Director: Chookiat Sakverakul
Cast: Porama Imanothai, Focus Jeerakul, Chonnikarn Netjui, Kittisak Patomburana
Runtime: 1 hr 41 mins
Rating: PG13 (Horror)
Released By: Cathay-Keris Films and Clover Films
Opening Day: 27 November 2014
Synopsis: Three months ago, a couple, Nott(Porama “Panjan” Imanothai) and Pla (Focus Jeerakul) gets into a fatal motorcycle accident where Pla died. Feeling guilty and despair over his girlfriend death, Nott tries to find ways to meet his Pla again, even if it means seeing her as a ghost.
The young man sets out to find a way that will enable him to open his eyes to the realm of the dead. He finally joins a body-collecting unit – a volunteer work that deals with picking up the corpses. Nott secretly collects personal objects of dead people who die of violent deaths, in the hope that they would help him to make contact with the spirits – and thus he would be able to see Pla again. Meanwhile, his friends who share the house with him encounter creepy incidents that prompt them to move out. Only MODTA (Chonnikarn Netjui), a female friend, understands Nott’s suffering and tries to help him.
Nott’s close friend, JOHN (Kittisak Patomburana), who works at the body-collecting unit with him warns Nott to stop trying and quit all the dark activities because they’re too dangerous. Nott doesn’t listen to him, and instead he intensifies his efforts to contact the world of the spirits. All he wants is to confront the most vicious ghosts since he believes it’s the only way he’ll be able to talk to Pla again.
Love and guilt drive Nott to take the most dangerous step. What he doesn’t know is that Pla has been watching him from the “other side”. The fate of the two young lovers are forever entwined in life and in death.
As much as eyes are windows to the soul , what is it about Thai horror films for directors and screen writers to have so much affection towards peepers in general?
Just as what demons, paranormal recordings and sinister presence in homes are to a Hollywood horror number, knee-slappingly hilarious scenes, peek-through-your-finger moments and overly done CGI own The Eyes Diary.
Directed by Chookiat Sakverakul, the 33-year-old behind the success of Love of Siam, The Eyes Diary is a paranormal Thai film that essays the voluntary stabs of one reckless young man (Porama Imanothai) to reach out to his lover from the other realm. An accident that leads to countless others resulting in his indulgence of creepy acts of theft from the dead (think finders, keepers) that leaves them hanging around his abode in the most undesirable sense. His friends too realise that the house becomes overly crowded with the presence of uninvited beings. But little did he know that his dead beau is already watching his every effort in vain.

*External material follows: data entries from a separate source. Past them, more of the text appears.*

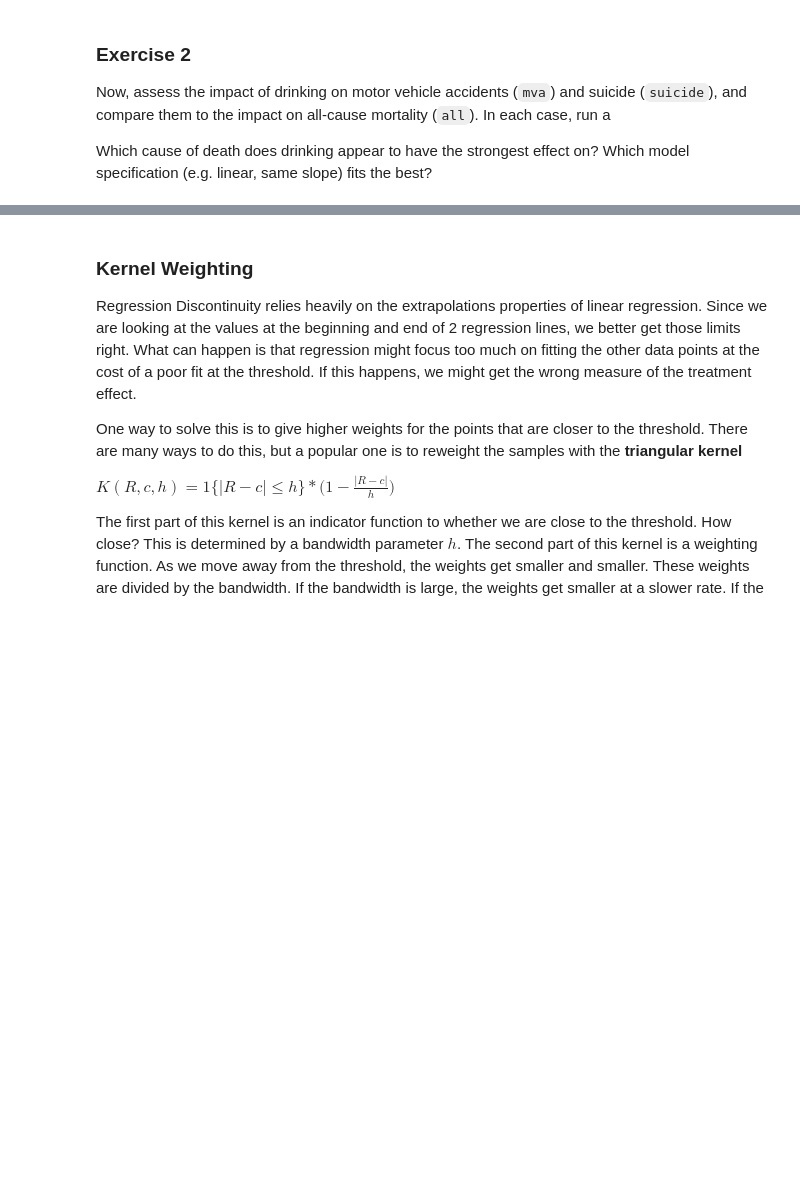
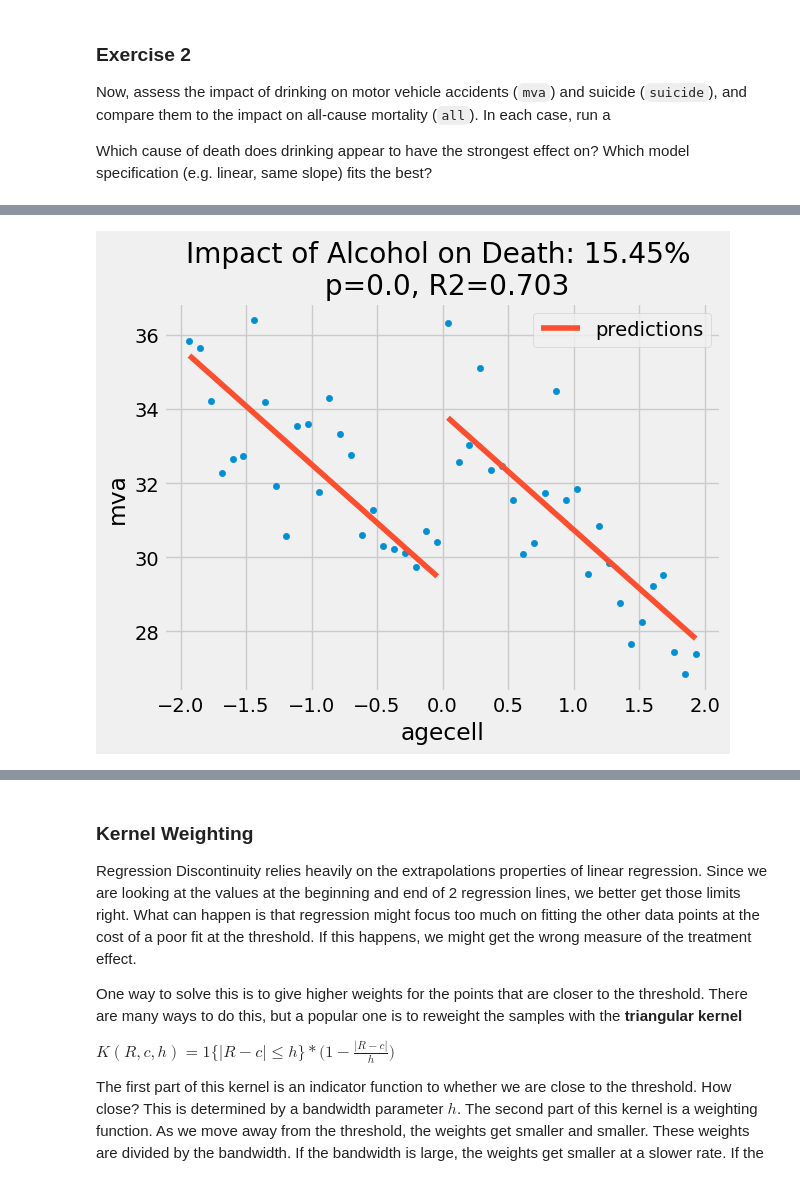
Before and after one commit to boboguan/QM2, a Jupyter notebook: notebooks/W10. Regression Discontinuity.ipynb, the cells around one changed output, grey strips where cells are left out. Drawn from its saved outputs; the diff is of its cells as text; code cells hidden in the pictures; blank space fills up the shorter version.

```diff
--- a/notebooks/W10. Regression Discontinuity.ipynb
+++ b/notebooks/W10. Regression Discontinuity.ipynb
@@ -262,0 +354,9 @@ Which cause of death does drinking appear to have the strongest effect on? Which
+# %%
+modell = smf.wls("mva~ agecell + threshold ", rdd_df).fit()
+ax = drinking.plot.scatter(x="agecell", y="mva", color="C0")
+drinking.assign(predictions=modell.fittedvalues).plot(x="agecell", y="predictions", ax=ax, color="C1")
+ate_pct = 100*((modell.params["threshold"] + modell.params["Intercept"])/modell.params["Intercept"] - 1)
+plt.title(f"Impact of Alcohol on Death: {np.round(ate_pct, 2)}% \n p={np.round(modell.pvalues['threshold'], 3)}, R2={np.round(modell.rsquared, 3)}")
+plt.show()
+# %% [output]
+[figure, added]
```
Also changed, not shown: parts of 13 cells of this notebook.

The plot goes headfirst into what the very practical yet selfish lead male does to salvage his communication with his already dead girlfriend. The characters are a little quirky in their own ways and just like a group of friends is a prerequisite for any Thai or teen horror much, the cast mates deliver accordingly and colourise the storyline. Lagging a little in plot somewhere in the middle, the film went for a apocalypse-que kind of end leaving you mildly shocked.
101 minutes of jump-in-your-seat moments with some blues popping every now and then reminding us that love too knows how to be self-seeking while in flesh and blood.

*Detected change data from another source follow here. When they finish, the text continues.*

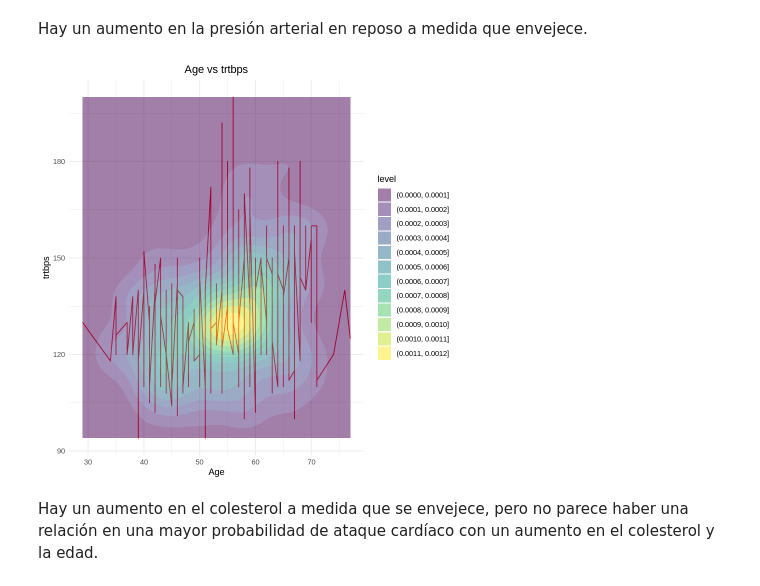
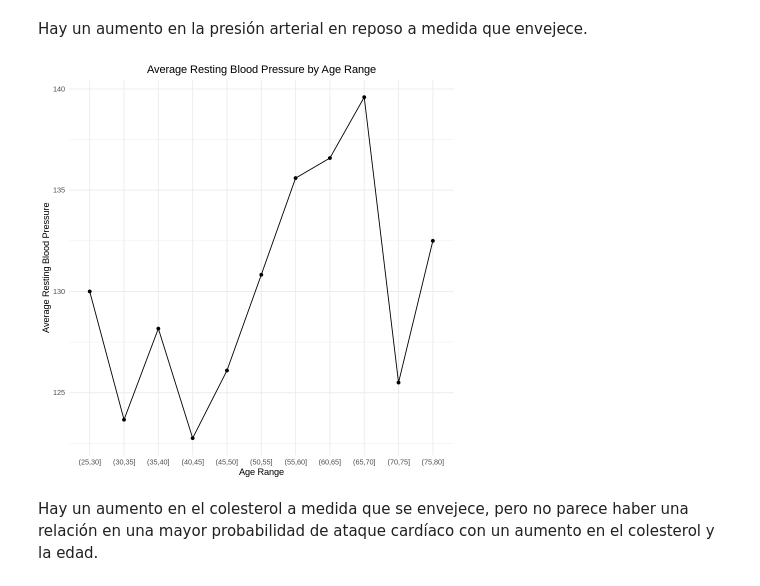
Before and after one commit to gaso/tipilogia_heart-attack-analysis, a Jupyter notebook: analysis.ipynb, the cells around one changed output. Drawn from its saved outputs; the diff is of its cells as text; code cells hidden in the pictures.

Commit message:
[IMP] Observaciones en graficas de acuerdo a datos.

```diff
--- a/analysis.ipynb
+++ b/analysis.ipynb
@@ -411,15 +474,24 @@ ggplot(data_percent, aes(x = as.factor(sex), y = count, fill = as.factor(output)
 # %% [markdown]
 Hay un aumento en la presión arterial en reposo a medida que envejece.
-# %%
-ggplot(data, aes(x = age, y = trtbps)) +
-  geom_line(color = "red") +
-  geom_density2d_filled(alpha = 0.5) +
-  theme_minimal() +
-  ggtitle("Age vs trtbps") +
-  xlab("Age") +
-  ylab("trtbps") +
-  theme(plot.title = element_text(hjust = 0.5))
-# %% [output]
-[figure, removed]
+# %%
+# Analisis en rangos de 5 años
+data$age_range <- cut(data$age, breaks = seq(20, 80, by = 5))
+
+# calculamos la presión arterial media para cada rango de edad
+average_bps <- data %>%
+  group_by(age_range) %>%
+  summarise(mean_trtbps = mean(trtbps, na.rm = TRUE))
+
+# Graficar promedios
+ggplot(average_bps, aes(x = age_range, y = mean_trtbps)) +
+  geom_point() +
+  geom_line(group = 1) +
+  theme_minimal() +
+  ggtitle("Average Resting Blood Pressure by Age Range") +
+  xlab("Age Range") +
+  ylab("Average Resting Blood Pressure") +
+  theme(plot.title = element_text(hjust = 0.5))
+# %% [output]
+[figure, added]
 # %% [markdown]
 Hay un aumento en el colesterol a medida que se envejece, pero no parece haber una relación en una mayor probabilidad de ataque cardíaco con un aumento en el colesterol y la edad.
```
Also changed, not shown: parts of 44 cells of this notebook.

Be warned of the boom-box sound effects though, because it builds up from a low drone to a crescendo, quickening your heartbeat and heightening anticipation to an all-new high. With a good throw of droll scenes and realistically daunting stuff that portray the life of the dead, The Eyes Diary makes a good Thai horromance flick to catch.
Watch this if you had liked: Possessed (2013).
(Although the theatrical poster may make it seem like any other regular movie from the aforementioned genre, it is still modern, and stands out for its quixotic factor. May not be a serious cookie-cutter supernatural drama like Shutter or Alone but a fresh cocktail of romance, forbidding theme and comedic chops awaits you. Still wondering whose eyes are able to keep a journal? Last warning)
Review by Asha Gizelle M